Now we want to look into the earthquake data in more detail; we want to get some information about the weakest and the strongest earthquake contained in the JSON document. We could do this the same way as we did above: implementing a procedure using APEX_JSON (or better: JSON_OBJECT_T), parse the JSON, then retrieve the data of interest using PL/SQL loops and calling the various APEX_JSON getter functions or JSON_OBJECT_T methods.
But we're in a database, aren't we? The most powerful way to deal with data is to use SQL - and to use SQL functionality with JSON data, we need to treat a JSON document as it was a table. The JSON_TABLE SQL function will come in very handy now ...
with eqdata as ( select e.id, e.title, e.mag from earthquake_json j, json_table( document, '$.features[*]' columns( id varchar2(20) path '$.id', mag number path '$.properties.mag', title varchar2(200) path '$.properties.title' ) ) e ), minmax as ( select min(e.mag) minmag, max(e.mag) maxmag from eqdata e ) select e.id, e.title, e.mag from eqdata e, minmax m where e.mag in ( m.minmag, m.maxmag ) / ID TITLE MAG ----------- ---------------------------------------------- ----- us2000d7q6 M 7.5 - 89km SSW of Porgera, Papua New Guinea 7.5 uw61366531 M -0.8 - 36km NNE of Amboy, Washington -0.8 2 rows selected. Elapsed: 00:00:01.545
JSON_TABLE allows to project attributes of an array within a JSON document as a table - with rows and columns. That table can then be used like a normal table - so within a SQL query we can build subqueries, apply aggregations or all other SQL functionality to the data.
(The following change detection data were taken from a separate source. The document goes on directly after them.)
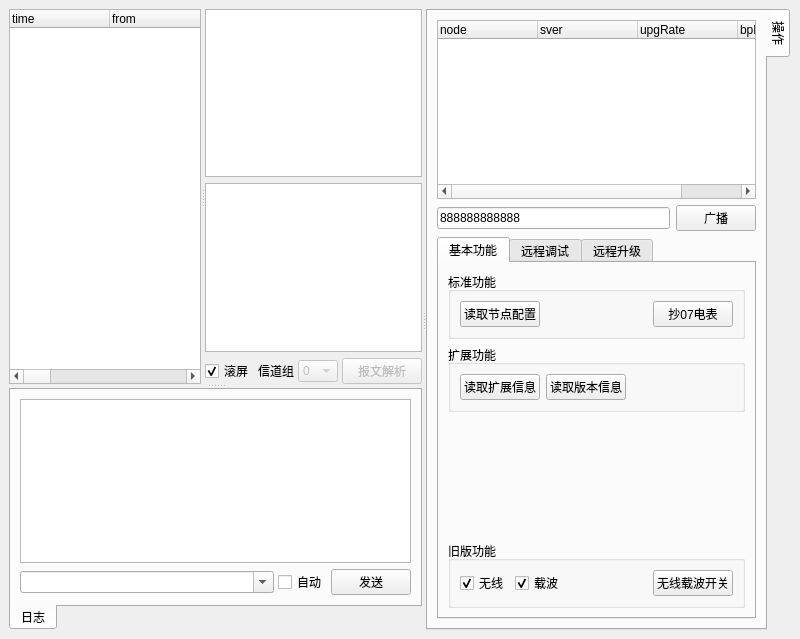
Above: mainwindow.ui from zaazbb/YM001NetworkAnalyzer before the change. Below: the same form after it.
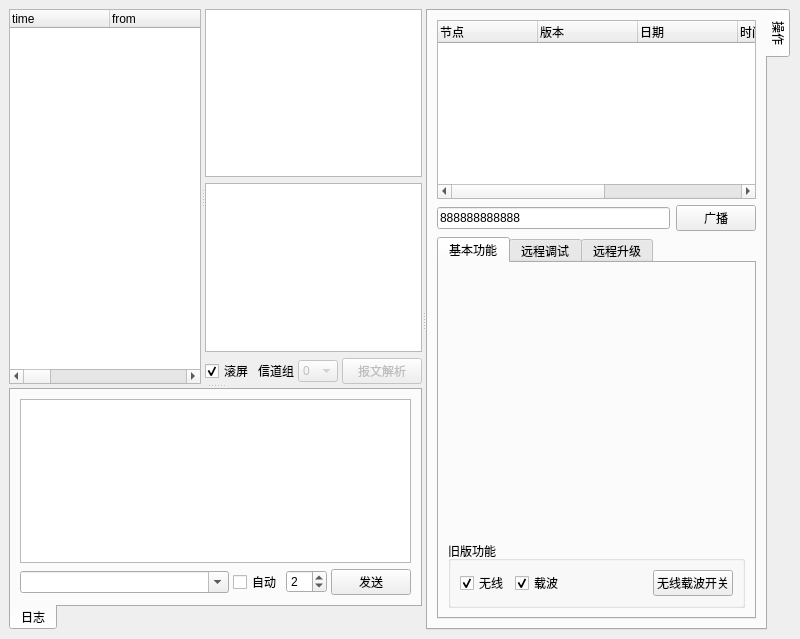
That is the form after the change.

Commit message: add read ver info cmd;add send time interval widget.

Patch:
```diff
--- a/mainwindow.ui
+++ b/mainwindow.ui
@@ -397,7 +397,7 @@
            <widget class="QPlainTextEdit" name="plainTextEdit_log"/>
           </item>
           <item>
-           <layout class="QHBoxLayout" name="horizontalLayout_8" stretch="1,0,0">
+           <layout class="QHBoxLayout" name="horizontalLayout_8" stretch="1,0,0,0">
             <property name="spacing">
              <number>4</number>
             </property>
@@ -418,6 +418,13 @@
               </property>
              </widget>
             </item>
+            <item>
+             <widget class="QSpinBox" name="spinBox_sendInterval">
+              <property name="value">
+               <number>2</number>
+              </property>
+             </widget>
+            </item>
             <item>
              <widget class="QPushButton" name="pushButton_send">
               <property name="text">
@@ -453,12 +460,22 @@
            </property>
            <column>
             <property name="text">
-             <string>node</string>
+             <string>节点</string>
             </property>
            </column>
            <column>
             <property name="text">
-             <string>sver</string>
+             <string>版本</string>
+            </property>
+           </column>
+           <column>
+            <property name="text">
+             <string>日期</string>
+            </property>
+           </column>
+           <column>
+            <property name="text">
+             <string>时间</string>
             </property>
            </column>
            <column>
@@ -504,78 +521,6 @@
              <string>基本功能</string>
             </attribute>
             <layout class="QVBoxLayout" name="verticalLayout_4">
-             <item>
-              <widget class="QGroupBox" name="groupBox_2">
-               <property name="title">
-                <string>标准功能</string>
-               </property>
-               <layout class="QHBoxLayout" name="horizontalLayout_5">
-                <item>
-                 <widget class="QPushButton" name="pushButton">
-                  <property name="text">
-                   <string>读取节点配置</string>
-                  </property>
-                 </widget>
-                </item>
-                <item>
-                 <spacer name="horizontalSpacer_4">
-                  <property name="orientation">
-                   <enum>Qt::Horizontal</enum>
-                  </property>
-                  <property name="sizeHint" stdset="0">
-                   <size>
-                    <width>40</width>
-                    <height>20</height>
-                   </size>
-                  </property>
-                 </spacer>
-                </item>
-                <item>
-                 <widget class="QPushButton" name="pushButton_5">
-                  <property name="text">
-                   <string>抄07电表</string>
-                  </property>
-                 </widget>
-                </item>
-               </layout>
-              </widget>
-             </item>
-             <item>
-              <widget class="QGroupBox" name="groupBox_3">
-               <property name="title">
-                <string>扩展功能</string>
-               </property>
-               <layout class="QHBoxLayout" name="horizontalLayout_6">
-                <item>
-                 <widget class="QPushButton" name="pushButton_2">
-                  <property name="text">
-                   <string>读取扩展信息</string>
-                  </property>
-                 </widget>
-                </item>
-                <item>
-                 <widget class="QPushButton" name="pushButton_4">
-                  <property name="text">
-                   <string>读取版本信息</string>
-                  </property>
-                 </widget>
-                </item>
-                <item>
-                 <spacer name="horizontalSpacer_5">
-                  <property name="orientation">
-                   <enum>Qt::Horizontal</enum>
-                  </property>
-                  <property name="sizeHint" stdset="0">
-                   <size>
-                    <width>40</width>
-                    <height>20</height>
-                   </size>
-                  </property>
-                 </spacer>
-                </item>
-               </layout>
-              </widget>
-             </item>
              <item>
               <spacer name="verticalSpacer_4">
                <property name="orientation">
```
Left out of the diff: 19 changed lines with no effect on the pictures. The commit also changes 5 other files.
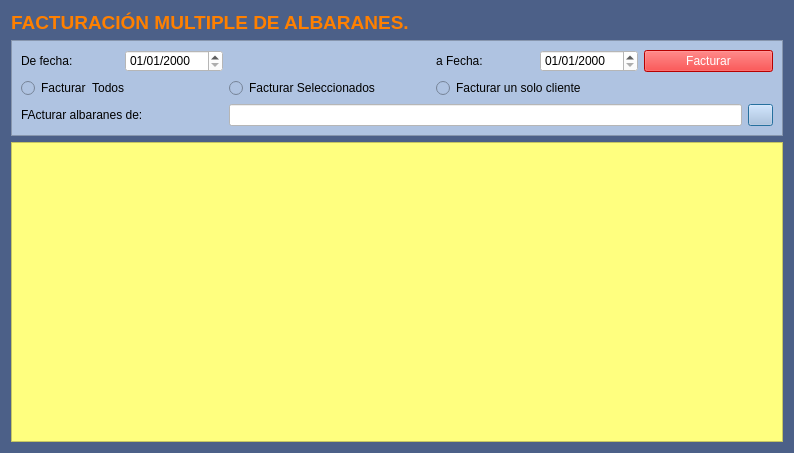
The window that Zona_Ventas/frmfacturaralabaranes.ui (arcnexus/RedFoX) describes before a commit, drawn with Qt 5.
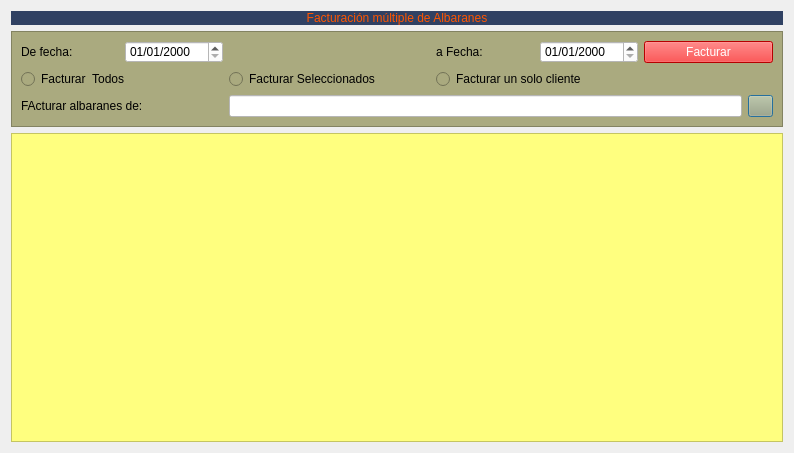
The same window after the commit. Icons and pictures are not drawn.

Diff of the .ui file:
```diff
--- a/Zona_Ventas/frmfacturaralabaranes.ui
+++ b/Zona_Ventas/frmfacturaralabaranes.ui
@@ -14,28 +14,29 @@
    <string>Facturación multile de albaranes</string>
   </property>
   <property name="windowIcon">
-   <iconset resource="../Maya.qrc">
-    <normaloff>:/Icons/PNG/Maya.png</normaloff>:/Icons/PNG/Maya.png</iconset>
-  </property>
-  <property name="styleSheet">
-   <string notr="true">background-color:#4c6088</string>
+   <iconset resource="../maya.qrc">
+    <normaloff>:/Icons/PNG/NeuX.png</normaloff>:/Icons/PNG/NeuX.png</iconset>
   </property>
   <layout class="QGridLayout" name="gridLayout">
    <item row="0" column="0">
     <widget class="QLabel" name="textoTitulo">
      <property name="styleSheet">
-      <string notr="true">color: rgb(255, 85, 0);
-font: 75 16pt &quot;Nimbus Sans L&quot;;</string>
+      <string notr="true">font: 14pt &quot;Sans Serif&quot;;
+color: rgb(255, 85, 0);
+background-color: #304163;</string>
      </property>
      <property name="text">
-      <string>&lt;html&gt;&lt;head/&gt;&lt;body&gt;&lt;p&gt;&lt;span style=&quot; font-size:14pt; font-weight:600; color:#ff8000;&quot;&gt;FACTURACIÓN MULTIPLE DE ALBARANES.&lt;/span&gt;&lt;/p&gt;&lt;/body&gt;&lt;/html&gt;</string>
+      <string>Facturación múltiple de Albaranes</string>
+     </property>
+     <property name="alignment">
+      <set>Qt::AlignCenter</set>
      </property>
     </widget>
    </item>
    <item row="1" column="0">
     <widget class="QFrame" name="frame">
      <property name="styleSheet">
-      <string notr="true">background-color: rgb(175,195,225);</string>
+      <string notr="true">background-color: rgb(170, 170, 127);</string>
      </property>
      <property name="frameShape">
       <enum>QFrame::StyledPanel</enum>
```
Left out of the diff: 4 changed lines with no effect on the pictures.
Isn't that an elegant way to parse JSON? The usage of subquery factoring and SQL aggregate functions leads to a clear, structured and very maintainable SQL query. Even more: if, at some day, the data will be present as a normal relational table, it will be super-easy to adopt to this. Most of the query wouldn't even have to be changed. JSON_TABLE is available in 220.127.116.11 or later.
When you're still on 11.2, there's no JSON_TABLE. But does that mean, you cannot use this elegant SQL-centric JSON parsing ...?
No, APEX_JSON will help. It provides the TO_XMLTYPE function which converts a JSON to an XML document. And for XML documents, the SQL function XMLTABLE is available since Oracle 9.2. So, combining APEX_JSON and XMLTABLE will give you the same power as JSON_TABLE does. Here's the SQL query doing the same as above - but that one will run on 11.2 as well.
with eqdata as ( select e.id, e.title, e.mag from earthquake_json j, xmltable( '/json/features/row' passing apex_json.to_xmltype( j.document ) columns id varchar2(20) path 'id/text()', mag number path 'properties/mag/text()', title varchar2(200) path 'properties/title/text()' ) e ), minmax as ( select min(e.mag) minmag, max(e.mag) maxmag from eqdata e ) select e.id, e.title, e.mag from eqdata e, minmax m where e.mag in ( m.minmag, m.maxmag ) / ID TITLE MAG ----------- ---------------------------------------------- ----- us2000d7q6 M 7.5 - 89km SSW of Porgera, Papua New Guinea 7.5 uw61366531 M -0.8 - 36km NNE of Amboy, Washington -0.8 2 rows selected. Elapsed: 00:00:27.152
The results are the same. As we can see in the timing - there is no free lunch: We got the power of SQL to work on the JSON document in 11.2. But we first had to convert to XML with APEX_JSON; and that comes at a cost. 27 seconds is way more than the 1.4 seconds JSON_TABLE consumed by JSON_TABLE. A significant part of this was spent for the JSON to XML conversion ...
select apex_json.to_xmltype(document) from earthquake_json where id = 1; APEX_JSON.TO_XMLTYPE(DOCUMENT) ------------------------------ <json>... Elapsed: 00:00:12.711
... which pretty nicely matches the time consumption of APEX_JSON.PARSE in the first example.
From the results of these simple tests, we can derive some rules for working with JSON in APEX (and also outside of APEX) ...
back to blogs.oracle.com/apex